If you’re still listening, Ottawa Senators fans, your owner has a message for you.
Eugene Melnyk wants you to know that things are going to change, that the future looks better than the grim picture Melnyk is responsible for painting.
Senators fans will remember that just a few months ago, it was the same Melnyk writing fans on Thursday that threatened to move the team if disaster struck.
This season for Ottawa has been nothing short of a disaster, but Melnyk was singing a different tune in a letter sent out to season ticket holders and fans on Thursday.
“When I came on board, the Ottawa Senators were in deep financial trouble,” Melnyk wrote. “Together, with your support, we brought this team back to life and we have had Canada’s most successful NHL on-ice performance over the past 15 years. Backed by Ottawa fans and the entire community, I have demonstrated my commitment to giving you the best possible team over and over again. Today, I am just as committed to the Ottawa Senators and to keeping them in the City of Ottawa, as I was in 2003.”
The letter is a lot of what you’d expect from an owner of a struggling team trying to make sure season ticket renewals go as smoothly as possible for a team stuck in 29th place in the NHL, just months removed from being a goal away from the Stanley Cup Finals.
Melnyk reminded fans that the team wasn’t far away from competing for hockey’s holy grail. He went into roster changes at the trade deadline, plans to improve the fan experience and getting the Senators back to winning ways.
“This has been a disappointing season for our team,” Melnyk said in the letter. “Our place in the standings speaks for itself. Trust me, no one is more aware of this — and more frustrated by it — than I am.”
Let’s remember, however, that Senators fans are willing to not only shell out their hard-earned money to watch the atrocity play out on the ice, they’re also willing to spend thousands to erect a billboard showing their immense frustration for Melnyk.
The letter’s biggest omission, however, is the lack of Erik Karlsson‘s name.
The team’s best player, one of the league’s top defenseman, and a player that’s been so horribly mismanaged by the club, to the horror of its fans, is nowhere to be found in Melnyk’s thoughts to his fans.
The little hope that Senators fans have left remaining is planted in Karlsson’s future.
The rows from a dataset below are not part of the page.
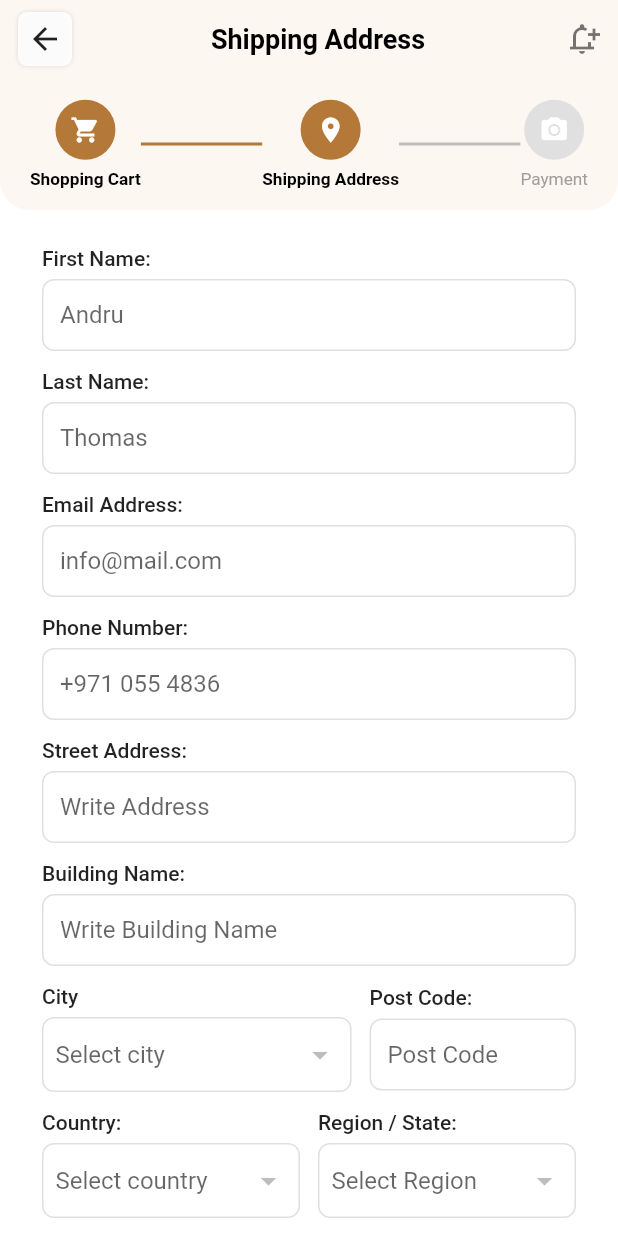
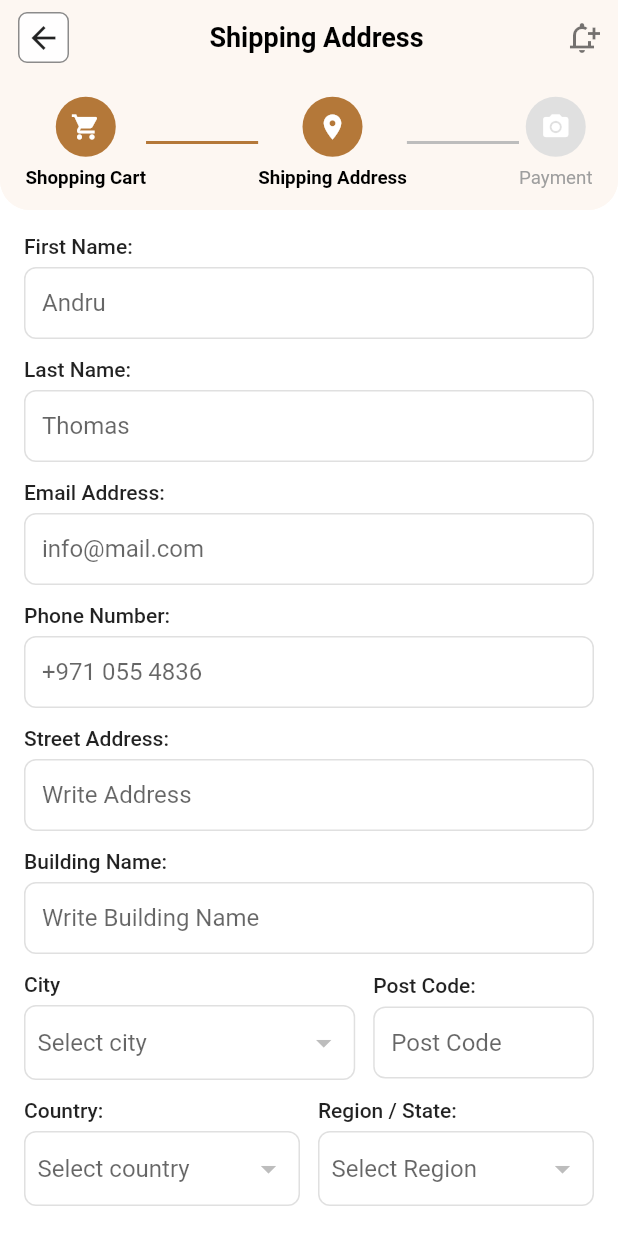
Before and after one commit to kawserfdev/Shipping-Address, a Flutter app: the screen it shows after launch, on a phone screen of 412 x 824 dp. Run offline on Flutter 3.47's test engine with Material 3 defaults, Android fonts, the phone set to English and light mode, and no system bars; our stand-ins replace flutter_riverpod; network calls fail.

Commit message:
Update UI

```diff
--- a/lib/provider/address_provider.dart
+++ b/lib/provider/address_provider.dart
@@ -18,7 +18,7 @@ final addressRepositoryProvider = Provider<AddressRepository>((ref) {
   return AddressRepository(ref.watch(apiServiceProvider));
 });
 
-// Address change notifier provider (for the shipping address form)
+// Address change notifier provider
 final addressChangeNotifierProvider =
     ChangeNotifierProvider<AddressChangeNotifier>((ref) {
   return AddressChangeNotifier();
@@ -42,10 +42,8 @@ class AddressesNotifier extends StateNotifier<AsyncValue<List<AddressModel>>> {
   Future<void> delete(int id, int memberId) async {
     try {
       await repo.removeAddress(id, memberId);
-      // refresh
       await load(memberId);
     } catch (e) {
-      // handle error (could update state with error)
     }
   }
 }
--- a/lib/view/shipping_address_page.dart
+++ b/lib/view/shipping_address_page.dart
@@ -71,16 +71,12 @@ class _ShippingAddressPageState extends ConsumerState<ShippingAddressPage> {
                           GestureDetector(
                             onTap: () => Navigator.pop(context),
                             child: Container(
-                              padding: const EdgeInsets.all(6),
+                              padding: const EdgeInsets.all(4),
                               decoration: BoxDecoration(
                                 borderRadius: BorderRadius.circular(6),
+                                border: Border.all(color: Colors.black45),
                                 color: Colors.white.withOpacity(0.9),
-                                boxShadow: [
-                                  BoxShadow(
-                                    color: Colors.black12,
-                                    blurRadius: 2,
-                                  ),
-                                ],
+
                               ),
                               child: const Icon(
                                 Icons.arrow_back,
@@ -104,18 +100,17 @@ class _ShippingAddressPageState extends ConsumerState<ShippingAddressPage> {
                         ],
                       ),
                     ),
-
-                    // ======== Bottom Progress Section ========
                     Expanded(
                       child: Container(
                         width: double.infinity,
                         color: appbarColor,
                         padding: const EdgeInsets.symmetric(
-                          vertical: 14,
-                          horizontal: 20,
+                          vertical: 11,
+                          horizontal: 17,
                         ),
                         child: Row(
                           mainAxisAlignment: MainAxisAlignment.spaceAround,
+
                           children: [
                             _buildStepItem(
                               "Shopping Cart",
@@ -152,10 +147,6 @@ class _ShippingAddressPageState extends ConsumerState<ShippingAddressPage> {
             children: [
               Expanded(
                 child: SingleChildScrollView(
-                  padding: const EdgeInsets.symmetric(
-                    horizontal: 12,
-                    vertical: 8,
-                  ),
                   child: Padding(
                     padding: const EdgeInsets.all(16.0),
                     child: Form(
@@ -357,38 +348,6 @@ class _ShippingAddressPageState extends ConsumerState<ShippingAddressPage> {
       ),
     );
   }
-
-  // Widget _buildProgressRow(Color accent) {
-  //   return Padding(
-  //     padding: const EdgeInsets.symmetric(horizontal: 16),
-  //     child: Row(
-  //       children: [
-  //         _progressItem(Icons.shopping_cart, 'Shopping Cart', accent, true),
-  //         Expanded(child: Divider(color: Colors.grey.shade300, thickness: 1)),
-  //         _progressItem(Icons.location_on, 'Shipping Address', accent, true),
-  //         Expanded(child: Divider(color: Colors.grey.shade300, thickness: 1)),
-  //         _progressItem(Icons.camera_alt, 'Payment', accent, false),
-  //       ],
-  //     ),
-  //   );
-  // }
-
-  // Widget _progressItem(IconData icon, String label, Color accent, bool done) {
-  //   return Column(
-  //     children: [
-  //       CircleAvatar(
-  //         backgroundColor: done ? accent : Colors.grey.shade300,
-  //         radius: 18,
-  //         child: Icon(icon, color: Colors.white, size: 18),
-  //       ),
-  //       const SizedBox(height: 6),
-  //       Text(
-  //         label,
-  //         style: TextStyle(fontSize: 12, color: Colors.grey.shade700),
-  //       ),
-  //     ],
-  //   );
-  // }
 
   Widget _label(String text) => Padding(
     padding: const EdgeInsets.only(bottom: 6),
@@ -592,7 +551,7 @@ class _ShippingAddressPageState extends ConsumerState<ShippingAddressPage> {
         Text(
           title,
           style: TextStyle(
-            fontSize: 11.5,
+            fontSize: 12.5,
             color: isActive ? Colors.black : Colors.grey,
             fontWeight: isActive ? FontWeight.w600 : FontWeight.normal,
           ),
```
Also changed, not shown: lib/provider/address_change_notifire.dart (+6 -4 lines).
Melnyk failing to commit to repairing that relationship and trying to re-sign a player that is nothing short of a generational talent makes everything else seem superficial.
Time will tell if Melnyk can restore the Senators from being the league’s laughingstock.
But it’s hard not to imagine that fans wouldn’t have rather read a letter from Melnyk that apologized for the shambles it’s currently in; a letter that told the truth to fans, that he has failed the organization, its players, and its dedicated fanbase.
Ottawa deserves that, at the very least.